Islamic Studies was critical in helping me stay connected to the peoples and places that are the focus of my research as a political scientist, while broadening my personal and professional network within the Stanford community. Now, as I begin the next phase of my career as an Assistant Professor at the University of Illinois, I hope to be able to recreate this rich interdisciplinary experience, for myself as well as for my students.
As Assistant Professor of History and Arab Crossroads Studies at NYU Abu Dhabi, I endeavor to formulate courses and research that bridge various geographic and historical spaces. My teaching of African History and research in West Africa and the Sahara often relies on the history of Islam and its practitioners as part of the foundation of this bridge. Situated intellectually- and now physically - between the histories of Africa and the Middle East, I am grateful for the support that was provided by the Abbasi Program in Islamic Studies for the vibrant research and scholarly community during my time at Stanford.

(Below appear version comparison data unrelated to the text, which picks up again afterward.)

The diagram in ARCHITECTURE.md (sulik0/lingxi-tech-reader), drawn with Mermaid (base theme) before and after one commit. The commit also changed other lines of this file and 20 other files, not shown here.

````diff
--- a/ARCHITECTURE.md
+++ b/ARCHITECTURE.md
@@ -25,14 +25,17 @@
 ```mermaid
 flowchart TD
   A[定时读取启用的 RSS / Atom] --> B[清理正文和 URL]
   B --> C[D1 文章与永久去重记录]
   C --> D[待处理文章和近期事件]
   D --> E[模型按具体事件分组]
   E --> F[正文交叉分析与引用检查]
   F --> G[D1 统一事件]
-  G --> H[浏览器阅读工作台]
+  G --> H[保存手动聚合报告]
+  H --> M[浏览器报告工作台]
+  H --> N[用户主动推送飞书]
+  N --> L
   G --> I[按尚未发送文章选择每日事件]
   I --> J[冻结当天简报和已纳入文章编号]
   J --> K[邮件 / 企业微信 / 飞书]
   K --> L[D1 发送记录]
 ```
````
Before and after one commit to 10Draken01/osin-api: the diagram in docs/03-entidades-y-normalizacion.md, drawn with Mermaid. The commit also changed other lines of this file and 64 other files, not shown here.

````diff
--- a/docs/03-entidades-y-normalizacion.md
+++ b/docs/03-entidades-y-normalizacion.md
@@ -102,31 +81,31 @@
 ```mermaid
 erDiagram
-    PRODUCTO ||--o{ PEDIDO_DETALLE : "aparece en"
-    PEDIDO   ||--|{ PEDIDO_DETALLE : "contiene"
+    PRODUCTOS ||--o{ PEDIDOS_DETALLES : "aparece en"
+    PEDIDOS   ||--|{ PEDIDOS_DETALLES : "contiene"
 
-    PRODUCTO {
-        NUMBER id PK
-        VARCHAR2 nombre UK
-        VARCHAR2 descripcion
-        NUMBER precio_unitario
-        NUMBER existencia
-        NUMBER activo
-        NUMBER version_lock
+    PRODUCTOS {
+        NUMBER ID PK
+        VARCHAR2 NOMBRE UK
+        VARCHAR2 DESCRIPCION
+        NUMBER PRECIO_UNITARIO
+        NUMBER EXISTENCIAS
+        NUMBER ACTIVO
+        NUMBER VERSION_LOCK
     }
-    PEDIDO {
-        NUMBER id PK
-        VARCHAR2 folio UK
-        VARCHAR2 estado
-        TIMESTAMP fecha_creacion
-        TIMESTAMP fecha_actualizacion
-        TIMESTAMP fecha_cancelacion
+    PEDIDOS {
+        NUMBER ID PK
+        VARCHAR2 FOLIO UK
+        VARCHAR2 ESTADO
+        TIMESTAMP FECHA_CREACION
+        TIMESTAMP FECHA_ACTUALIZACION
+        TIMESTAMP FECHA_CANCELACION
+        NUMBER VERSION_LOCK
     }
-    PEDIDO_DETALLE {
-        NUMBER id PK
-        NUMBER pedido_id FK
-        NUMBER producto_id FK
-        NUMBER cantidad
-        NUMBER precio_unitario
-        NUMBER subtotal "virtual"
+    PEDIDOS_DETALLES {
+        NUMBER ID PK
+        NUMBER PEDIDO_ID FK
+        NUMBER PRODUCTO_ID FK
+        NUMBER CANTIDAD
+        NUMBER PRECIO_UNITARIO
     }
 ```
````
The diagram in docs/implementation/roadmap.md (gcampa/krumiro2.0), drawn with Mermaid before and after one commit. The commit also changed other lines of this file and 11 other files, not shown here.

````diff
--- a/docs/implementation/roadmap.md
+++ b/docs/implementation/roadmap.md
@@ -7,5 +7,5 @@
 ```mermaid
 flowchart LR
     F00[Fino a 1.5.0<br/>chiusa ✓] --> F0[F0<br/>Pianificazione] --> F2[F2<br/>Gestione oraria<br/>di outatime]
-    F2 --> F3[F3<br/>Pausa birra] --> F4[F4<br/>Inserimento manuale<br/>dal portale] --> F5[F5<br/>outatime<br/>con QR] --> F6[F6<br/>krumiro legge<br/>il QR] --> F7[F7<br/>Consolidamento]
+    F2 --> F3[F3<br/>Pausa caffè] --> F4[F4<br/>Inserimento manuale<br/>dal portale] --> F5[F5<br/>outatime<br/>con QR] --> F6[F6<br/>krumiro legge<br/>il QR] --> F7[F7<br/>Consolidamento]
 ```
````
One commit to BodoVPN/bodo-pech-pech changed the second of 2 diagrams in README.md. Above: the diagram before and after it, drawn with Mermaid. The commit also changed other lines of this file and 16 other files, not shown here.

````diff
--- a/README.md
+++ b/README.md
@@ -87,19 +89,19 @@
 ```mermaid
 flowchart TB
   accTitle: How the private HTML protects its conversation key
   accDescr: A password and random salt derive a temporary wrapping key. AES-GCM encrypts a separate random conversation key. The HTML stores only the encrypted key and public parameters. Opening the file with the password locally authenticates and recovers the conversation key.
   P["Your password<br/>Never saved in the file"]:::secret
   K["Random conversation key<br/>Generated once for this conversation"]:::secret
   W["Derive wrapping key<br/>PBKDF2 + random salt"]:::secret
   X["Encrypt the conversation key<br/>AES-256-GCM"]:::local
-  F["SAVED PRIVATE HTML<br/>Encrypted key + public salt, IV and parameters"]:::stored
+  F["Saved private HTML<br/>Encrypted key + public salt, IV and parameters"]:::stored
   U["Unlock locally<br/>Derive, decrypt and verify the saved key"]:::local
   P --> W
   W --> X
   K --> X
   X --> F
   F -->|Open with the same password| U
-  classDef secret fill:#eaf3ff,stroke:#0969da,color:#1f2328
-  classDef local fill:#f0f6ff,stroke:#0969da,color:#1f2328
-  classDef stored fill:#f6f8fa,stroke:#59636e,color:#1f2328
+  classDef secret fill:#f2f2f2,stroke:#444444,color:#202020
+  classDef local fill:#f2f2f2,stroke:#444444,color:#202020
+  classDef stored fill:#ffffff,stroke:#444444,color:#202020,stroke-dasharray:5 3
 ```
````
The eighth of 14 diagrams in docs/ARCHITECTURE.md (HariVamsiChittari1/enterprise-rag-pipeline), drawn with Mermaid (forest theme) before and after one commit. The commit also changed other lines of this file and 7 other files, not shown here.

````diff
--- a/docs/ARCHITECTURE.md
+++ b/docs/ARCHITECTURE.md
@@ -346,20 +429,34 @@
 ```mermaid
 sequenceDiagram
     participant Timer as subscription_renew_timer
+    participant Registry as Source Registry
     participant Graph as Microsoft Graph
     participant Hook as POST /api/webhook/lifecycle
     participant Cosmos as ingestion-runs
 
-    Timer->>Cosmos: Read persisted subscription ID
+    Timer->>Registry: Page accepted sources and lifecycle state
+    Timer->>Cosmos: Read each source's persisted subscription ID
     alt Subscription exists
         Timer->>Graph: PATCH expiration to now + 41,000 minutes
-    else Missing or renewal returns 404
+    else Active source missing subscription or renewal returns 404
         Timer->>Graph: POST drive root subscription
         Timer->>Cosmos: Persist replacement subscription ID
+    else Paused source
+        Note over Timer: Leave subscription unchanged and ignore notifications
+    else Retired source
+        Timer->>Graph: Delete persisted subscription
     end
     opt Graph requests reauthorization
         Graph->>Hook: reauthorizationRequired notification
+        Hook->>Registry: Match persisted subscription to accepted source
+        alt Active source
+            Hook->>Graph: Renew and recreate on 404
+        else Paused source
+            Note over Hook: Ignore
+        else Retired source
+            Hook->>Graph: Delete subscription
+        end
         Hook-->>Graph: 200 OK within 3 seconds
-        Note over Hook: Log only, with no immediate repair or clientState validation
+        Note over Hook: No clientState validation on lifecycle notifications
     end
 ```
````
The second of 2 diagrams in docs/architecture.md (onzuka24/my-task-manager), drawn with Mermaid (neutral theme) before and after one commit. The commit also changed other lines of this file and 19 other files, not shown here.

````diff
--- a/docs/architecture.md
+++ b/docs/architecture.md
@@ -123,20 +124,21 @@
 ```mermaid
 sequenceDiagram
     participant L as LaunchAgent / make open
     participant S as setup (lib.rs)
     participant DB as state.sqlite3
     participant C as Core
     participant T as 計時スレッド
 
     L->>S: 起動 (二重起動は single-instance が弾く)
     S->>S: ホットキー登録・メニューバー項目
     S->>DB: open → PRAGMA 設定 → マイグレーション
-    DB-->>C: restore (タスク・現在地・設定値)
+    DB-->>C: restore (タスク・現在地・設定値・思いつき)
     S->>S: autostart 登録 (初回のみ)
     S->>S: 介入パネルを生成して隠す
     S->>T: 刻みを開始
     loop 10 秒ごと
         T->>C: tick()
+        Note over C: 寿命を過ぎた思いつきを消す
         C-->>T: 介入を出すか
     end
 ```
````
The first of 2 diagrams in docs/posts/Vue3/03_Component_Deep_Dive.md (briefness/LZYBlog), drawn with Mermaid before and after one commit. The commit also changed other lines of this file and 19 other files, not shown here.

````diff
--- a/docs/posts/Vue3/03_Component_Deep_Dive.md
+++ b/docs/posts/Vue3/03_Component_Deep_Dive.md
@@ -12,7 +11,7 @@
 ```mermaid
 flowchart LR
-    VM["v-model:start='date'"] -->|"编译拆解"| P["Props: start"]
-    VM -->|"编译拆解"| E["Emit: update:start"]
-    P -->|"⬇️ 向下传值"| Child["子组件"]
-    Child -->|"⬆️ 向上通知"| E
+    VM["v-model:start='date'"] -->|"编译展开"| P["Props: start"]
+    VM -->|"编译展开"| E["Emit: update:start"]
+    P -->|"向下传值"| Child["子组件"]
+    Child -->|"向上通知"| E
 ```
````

Some highlights of my time at Stanford have been Professor Robert Crews’ class on the Islamic Republics and Professor Ali Yaycioglu’s class on early Islamic civilization. My capstone project was a comparative examination of the offshoring and corruption that was involved in the Sochi Olympics in Russia and the nexus of bribery, money laundering, and gold smuggling that led to the December 17th Scandal in Turkey. Professor Burcu Karahan, my Turkish language lecturer, was an excellent source of help for sorting through the complex language of Turkish police files and parliamentary reports. Upon graduation, I look forward to taking a Persian language class at the University of California at Berkeley and plan then to work in the field of consulting and research issues related to post-Soviet Eurasia and the Near East.